Start of Input for this task

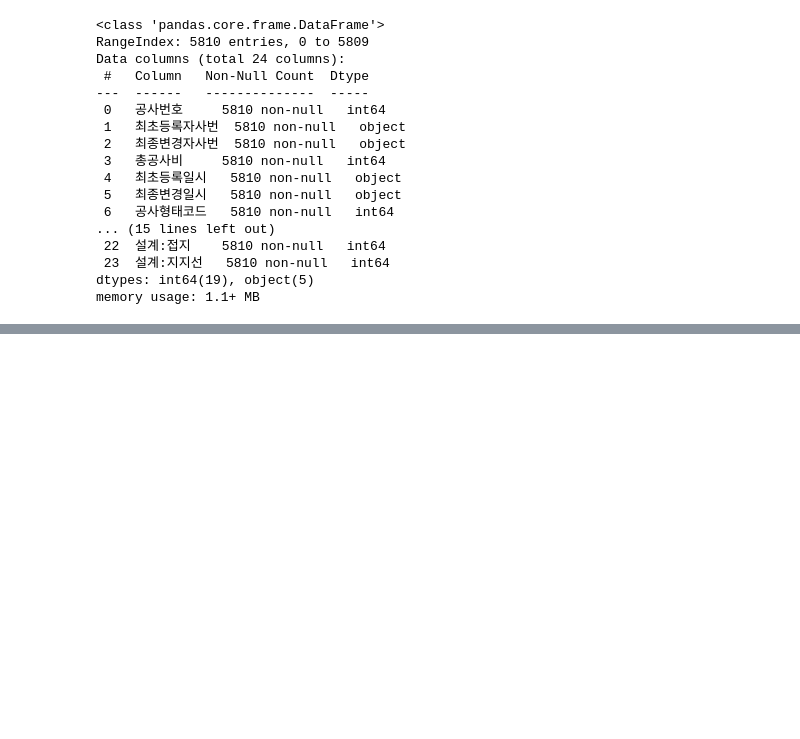
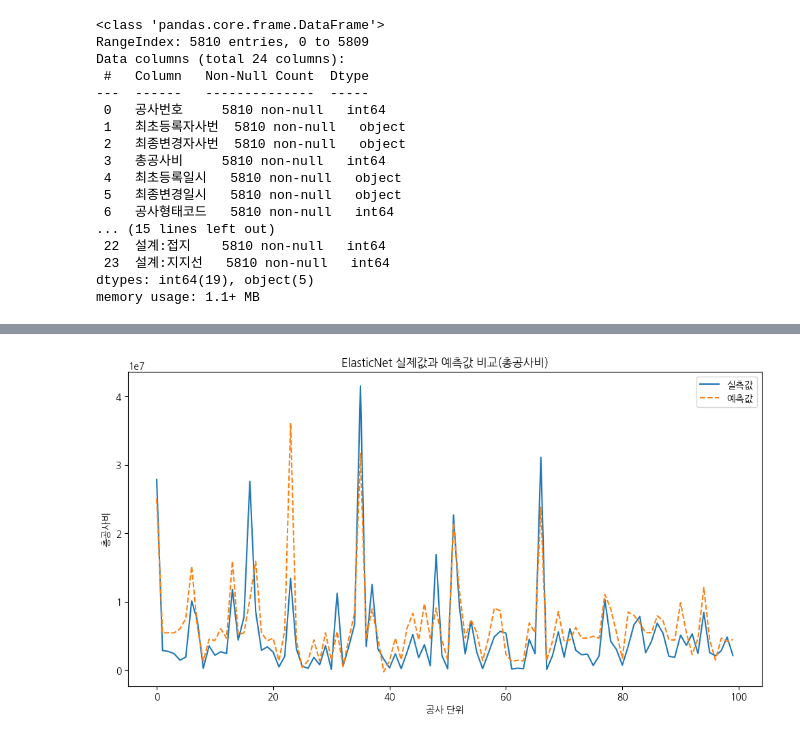
Before and after one commit to freemancho1/ai-projects, a Jupyter notebook: 41-AIDDD-T213P310/50-modeling.ipynb, the cells around one changed output, grey strips where cells are left out. Drawn from its saved outputs; the diff is of its cells as text; code cells hidden in the pictures; blank space fills up the shorter version.

```diff
--- a/41-AIDDD-T213P310/50-modeling.ipynb
+++ b/41-AIDDD-T213P310/50-modeling.ipynb
@@ -136,0 +152,4 @@ plot_actual_pred(y_ds15_test[400:500], pred_gbr_ds[400:500], 'GBR 실제값과
+# %%
+plot_actual_pred(y_ds15_test[500:600], pred_en_ds[500:600], 'ElasticNet 실제값과 예측값 비교(총공사비)')
+# %% [output]
+[figure, added]
```
Also changed, not shown: parts of 13 cells of this notebook, 1 other file.
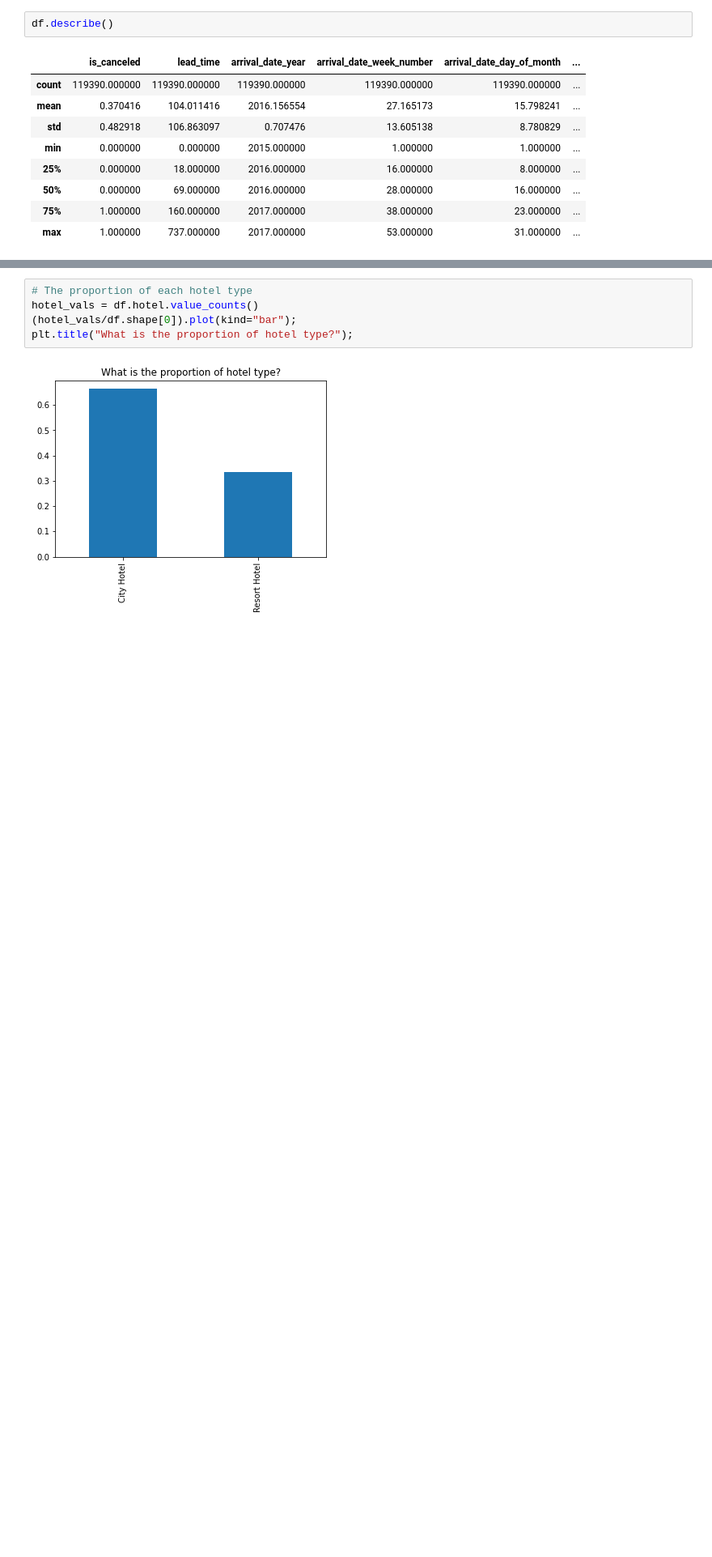
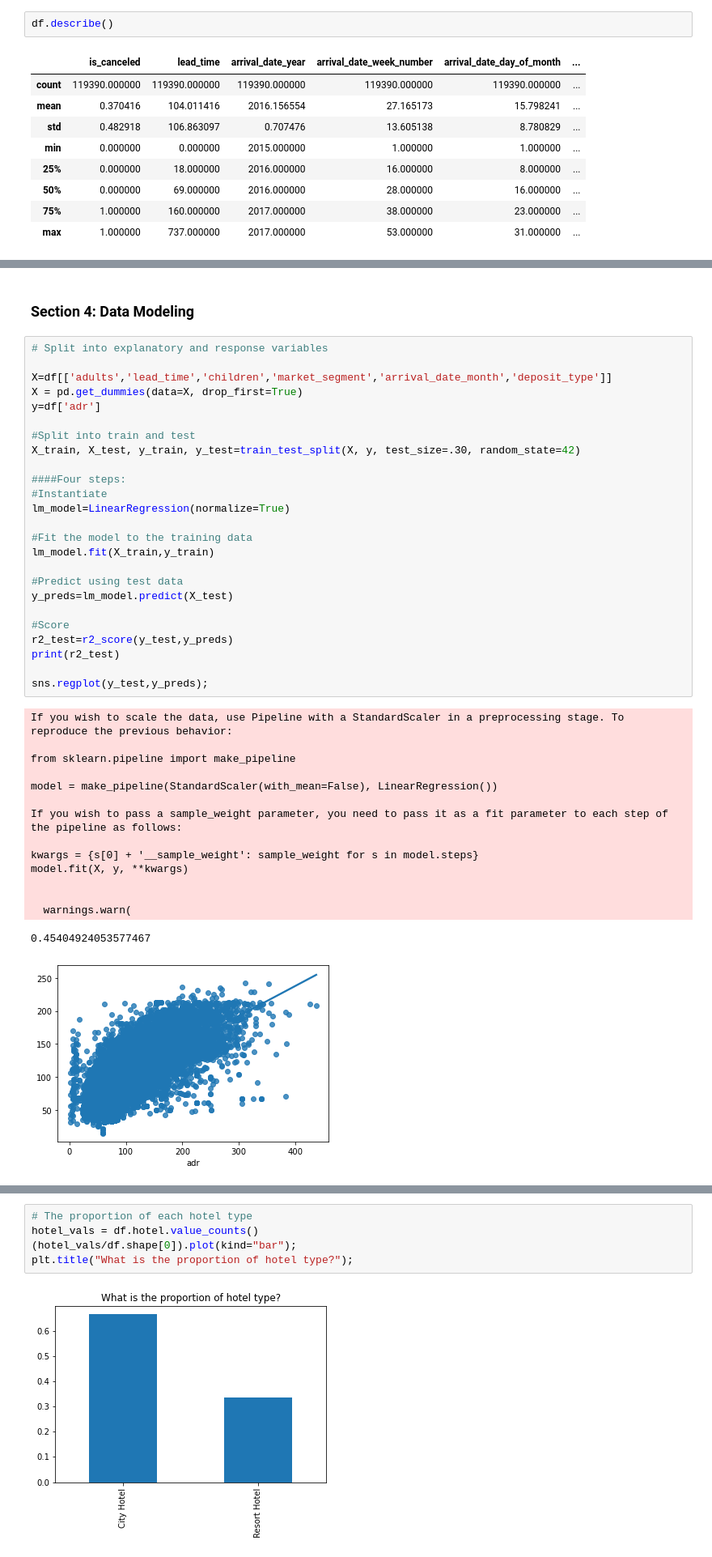
Before and after one commit to DIANASTI/hotel_bookings, a Jupyter notebook: Hotel_Bookings.ipynb, the cells around one changed output, grey strips where cells are left out. Shown: that part at 81% size. Cells and saved outputs as stored; diff of their text form; blank space fills up the shorter version.

```diff
--- a/Hotel_Bookings.ipynb
+++ b/Hotel_Bookings.ipynb
@@ -87,0 +149,43 @@ array(['Direct', 'Corporate', 'Online TA', 'Offline TA/TO', 'Groups'],
+# %% [markdown]
+### Section 4: Data Modeling
+# %%
+# Split into explanatory and response variables
+
+X=df[['adults','lead_time','children','market_segment','arrival_date_month','deposit_type']]
+X = pd.get_dummies(data=X, drop_first=True)
+y=df['adr']
+
+#Split into train and test
+X_train, X_test, y_train, y_test=train_test_split(X, y, test_size=.30, random_state=42)
+
+####Four steps:
+#Instantiate
+lm_model=LinearRegression(normalize=True)
+
+#Fit the model to the training data
+lm_model.fit(X_train,y_train)
+
+#Predict using test data
+y_preds=lm_model.predict(X_test)
+
+#Score
+r2_test=r2_score(y_test,y_preds)
+print(r2_test)
+
+sns.regplot(y_test,y_preds);
+# %% [output]
+If you wish to scale the data, use Pipeline with a StandardScaler in a preprocessing stage. To reproduce the previous behavior:
+
+from sklearn.pipeline import make_pipeline
+
+model = make_pipeline(StandardScaler(with_mean=False), LinearRegression())
+
+If you wish to pass a sample_weight parameter, you need to pass it as a fit parameter to each step of the pipeline as follows:
+
+kwargs = {s[0] + '__sample_weight': sample_weight for s in model.steps}
+model.fit(X, y, **kwargs)
+
+
+  warnings.warn(
+0.45404924053577467
+[figure, added]
```
Also changed, not shown: parts of 50 cells of this notebook.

End of Input for this task

What to do → I need each line of the entries that holds the string "LinearRegression" located and copied.

Answer to the exercise →
+lm_model=LinearRegression(normalize=True)
+model = make_pipeline(StandardScaler(with_mean=False), LinearRegression())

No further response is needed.